▸ **WHAT IS REQUIRED**
Scan the lines below for "loadImage"; report the number of lines that contain it, and only that.

▸ **RECORDED INFORMATION**
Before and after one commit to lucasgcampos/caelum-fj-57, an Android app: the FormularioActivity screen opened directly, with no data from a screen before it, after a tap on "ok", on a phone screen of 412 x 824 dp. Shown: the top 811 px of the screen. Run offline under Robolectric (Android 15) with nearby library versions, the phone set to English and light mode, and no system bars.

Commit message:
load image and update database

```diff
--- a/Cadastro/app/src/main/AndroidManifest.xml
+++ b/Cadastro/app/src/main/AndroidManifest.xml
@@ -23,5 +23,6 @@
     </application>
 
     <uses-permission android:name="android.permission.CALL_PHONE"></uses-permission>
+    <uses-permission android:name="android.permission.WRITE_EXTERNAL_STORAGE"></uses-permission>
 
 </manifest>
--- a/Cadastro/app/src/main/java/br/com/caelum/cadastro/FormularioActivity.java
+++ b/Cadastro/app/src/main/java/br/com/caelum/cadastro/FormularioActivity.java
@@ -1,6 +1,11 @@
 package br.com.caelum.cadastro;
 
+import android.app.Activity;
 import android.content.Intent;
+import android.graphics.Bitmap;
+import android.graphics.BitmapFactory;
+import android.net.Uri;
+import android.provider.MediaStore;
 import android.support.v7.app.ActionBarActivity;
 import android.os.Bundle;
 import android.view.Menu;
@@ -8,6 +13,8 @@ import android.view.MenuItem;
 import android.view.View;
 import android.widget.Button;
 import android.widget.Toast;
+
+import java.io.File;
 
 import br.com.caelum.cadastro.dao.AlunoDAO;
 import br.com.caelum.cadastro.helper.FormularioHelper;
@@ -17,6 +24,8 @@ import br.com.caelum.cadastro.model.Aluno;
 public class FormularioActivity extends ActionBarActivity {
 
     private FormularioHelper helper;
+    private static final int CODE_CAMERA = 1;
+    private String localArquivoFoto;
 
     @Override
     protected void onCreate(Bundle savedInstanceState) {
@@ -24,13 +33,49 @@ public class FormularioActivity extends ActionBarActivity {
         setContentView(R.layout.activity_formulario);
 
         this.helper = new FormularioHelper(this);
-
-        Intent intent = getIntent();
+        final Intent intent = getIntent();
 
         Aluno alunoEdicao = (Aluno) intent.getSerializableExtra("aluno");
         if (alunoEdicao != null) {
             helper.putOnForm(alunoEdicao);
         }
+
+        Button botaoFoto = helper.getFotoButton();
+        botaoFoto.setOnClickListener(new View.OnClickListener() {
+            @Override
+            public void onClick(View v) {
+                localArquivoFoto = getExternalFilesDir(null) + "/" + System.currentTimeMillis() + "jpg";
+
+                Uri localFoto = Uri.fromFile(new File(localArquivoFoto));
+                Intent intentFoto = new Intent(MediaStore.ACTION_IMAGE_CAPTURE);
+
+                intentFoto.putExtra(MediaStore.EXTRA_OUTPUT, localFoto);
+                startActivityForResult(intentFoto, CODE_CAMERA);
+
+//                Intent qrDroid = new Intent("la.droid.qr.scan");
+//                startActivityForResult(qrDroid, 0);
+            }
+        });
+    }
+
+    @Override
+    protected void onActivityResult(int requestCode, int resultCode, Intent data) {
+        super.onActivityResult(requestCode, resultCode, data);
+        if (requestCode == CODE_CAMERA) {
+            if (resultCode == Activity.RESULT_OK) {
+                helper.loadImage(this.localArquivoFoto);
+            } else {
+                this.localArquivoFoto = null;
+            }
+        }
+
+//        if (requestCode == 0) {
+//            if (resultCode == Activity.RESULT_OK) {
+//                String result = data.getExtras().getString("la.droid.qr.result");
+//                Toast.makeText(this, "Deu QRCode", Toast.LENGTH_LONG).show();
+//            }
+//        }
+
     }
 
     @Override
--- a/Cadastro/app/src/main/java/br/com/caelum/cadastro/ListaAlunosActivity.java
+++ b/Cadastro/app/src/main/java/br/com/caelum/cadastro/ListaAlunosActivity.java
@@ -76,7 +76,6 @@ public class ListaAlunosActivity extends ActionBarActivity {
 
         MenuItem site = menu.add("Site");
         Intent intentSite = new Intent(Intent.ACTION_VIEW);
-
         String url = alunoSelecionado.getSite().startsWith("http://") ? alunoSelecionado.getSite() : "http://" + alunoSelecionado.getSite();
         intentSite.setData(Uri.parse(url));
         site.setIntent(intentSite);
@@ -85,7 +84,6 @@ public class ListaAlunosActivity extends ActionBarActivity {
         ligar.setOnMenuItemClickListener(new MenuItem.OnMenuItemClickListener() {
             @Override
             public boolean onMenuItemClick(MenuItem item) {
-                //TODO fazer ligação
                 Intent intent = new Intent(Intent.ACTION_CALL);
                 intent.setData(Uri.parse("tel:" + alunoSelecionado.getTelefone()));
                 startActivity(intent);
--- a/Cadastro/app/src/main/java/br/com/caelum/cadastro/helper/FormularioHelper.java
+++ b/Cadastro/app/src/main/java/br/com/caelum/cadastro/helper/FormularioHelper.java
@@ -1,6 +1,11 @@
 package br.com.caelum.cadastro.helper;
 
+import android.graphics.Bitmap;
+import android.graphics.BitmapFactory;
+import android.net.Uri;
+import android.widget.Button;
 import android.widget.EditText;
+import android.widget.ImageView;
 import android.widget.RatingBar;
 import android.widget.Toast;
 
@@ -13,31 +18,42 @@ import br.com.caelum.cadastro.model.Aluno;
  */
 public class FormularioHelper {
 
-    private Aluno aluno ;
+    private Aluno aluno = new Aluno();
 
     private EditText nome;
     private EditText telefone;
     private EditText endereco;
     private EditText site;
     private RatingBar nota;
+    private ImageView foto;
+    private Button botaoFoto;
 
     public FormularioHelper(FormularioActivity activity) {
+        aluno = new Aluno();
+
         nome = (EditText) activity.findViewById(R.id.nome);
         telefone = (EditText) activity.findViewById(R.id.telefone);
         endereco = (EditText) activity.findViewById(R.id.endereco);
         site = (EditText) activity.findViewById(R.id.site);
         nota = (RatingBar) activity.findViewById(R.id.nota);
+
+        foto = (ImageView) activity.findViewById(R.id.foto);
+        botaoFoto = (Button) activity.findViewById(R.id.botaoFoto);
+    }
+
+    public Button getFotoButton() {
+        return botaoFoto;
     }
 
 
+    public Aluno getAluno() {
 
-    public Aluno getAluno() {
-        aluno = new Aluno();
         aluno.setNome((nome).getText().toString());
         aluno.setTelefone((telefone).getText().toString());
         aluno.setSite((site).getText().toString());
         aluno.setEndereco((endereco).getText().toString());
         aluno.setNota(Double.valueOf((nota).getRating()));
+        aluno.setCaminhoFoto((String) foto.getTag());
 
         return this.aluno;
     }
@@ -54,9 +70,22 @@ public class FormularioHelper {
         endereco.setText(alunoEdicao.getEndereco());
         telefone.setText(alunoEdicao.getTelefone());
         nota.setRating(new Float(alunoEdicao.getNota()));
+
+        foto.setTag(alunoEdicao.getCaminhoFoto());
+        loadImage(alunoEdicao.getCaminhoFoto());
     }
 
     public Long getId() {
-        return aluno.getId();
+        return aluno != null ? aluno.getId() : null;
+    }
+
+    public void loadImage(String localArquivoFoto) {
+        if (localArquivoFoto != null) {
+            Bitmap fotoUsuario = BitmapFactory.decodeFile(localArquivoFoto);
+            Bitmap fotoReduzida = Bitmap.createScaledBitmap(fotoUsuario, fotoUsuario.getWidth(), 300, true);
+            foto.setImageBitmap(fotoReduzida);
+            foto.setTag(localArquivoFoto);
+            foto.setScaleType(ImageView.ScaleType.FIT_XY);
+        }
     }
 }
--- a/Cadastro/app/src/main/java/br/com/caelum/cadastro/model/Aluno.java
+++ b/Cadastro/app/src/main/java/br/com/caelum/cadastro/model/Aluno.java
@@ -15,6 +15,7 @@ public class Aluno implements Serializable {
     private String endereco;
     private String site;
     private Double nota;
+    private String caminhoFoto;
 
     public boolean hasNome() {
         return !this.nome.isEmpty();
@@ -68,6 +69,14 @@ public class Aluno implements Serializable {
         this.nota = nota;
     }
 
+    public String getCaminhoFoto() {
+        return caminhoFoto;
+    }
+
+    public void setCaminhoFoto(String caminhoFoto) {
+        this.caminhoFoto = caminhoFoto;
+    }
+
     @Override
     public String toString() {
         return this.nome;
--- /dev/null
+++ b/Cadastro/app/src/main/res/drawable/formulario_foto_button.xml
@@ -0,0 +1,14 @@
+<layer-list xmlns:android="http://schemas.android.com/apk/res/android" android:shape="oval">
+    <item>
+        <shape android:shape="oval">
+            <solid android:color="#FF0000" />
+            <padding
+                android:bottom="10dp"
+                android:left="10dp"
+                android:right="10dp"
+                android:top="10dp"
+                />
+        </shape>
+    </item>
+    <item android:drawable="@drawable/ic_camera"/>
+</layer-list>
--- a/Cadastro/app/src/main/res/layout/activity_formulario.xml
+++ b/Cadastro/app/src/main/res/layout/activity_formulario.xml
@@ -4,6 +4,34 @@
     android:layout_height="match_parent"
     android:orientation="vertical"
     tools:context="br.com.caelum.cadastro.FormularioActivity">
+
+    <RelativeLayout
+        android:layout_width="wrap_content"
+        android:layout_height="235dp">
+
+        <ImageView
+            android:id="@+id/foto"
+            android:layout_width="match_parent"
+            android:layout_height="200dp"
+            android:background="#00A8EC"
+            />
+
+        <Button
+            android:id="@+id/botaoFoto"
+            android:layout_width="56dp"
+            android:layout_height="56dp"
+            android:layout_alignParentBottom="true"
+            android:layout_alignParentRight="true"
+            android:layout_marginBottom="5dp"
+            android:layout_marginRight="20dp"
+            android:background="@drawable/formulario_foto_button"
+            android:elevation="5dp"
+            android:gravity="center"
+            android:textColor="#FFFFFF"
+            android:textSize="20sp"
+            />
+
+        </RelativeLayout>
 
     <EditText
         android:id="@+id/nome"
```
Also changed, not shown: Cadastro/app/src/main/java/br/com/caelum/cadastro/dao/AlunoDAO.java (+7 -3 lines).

▸ **RESULT FOR THIS TASK**
3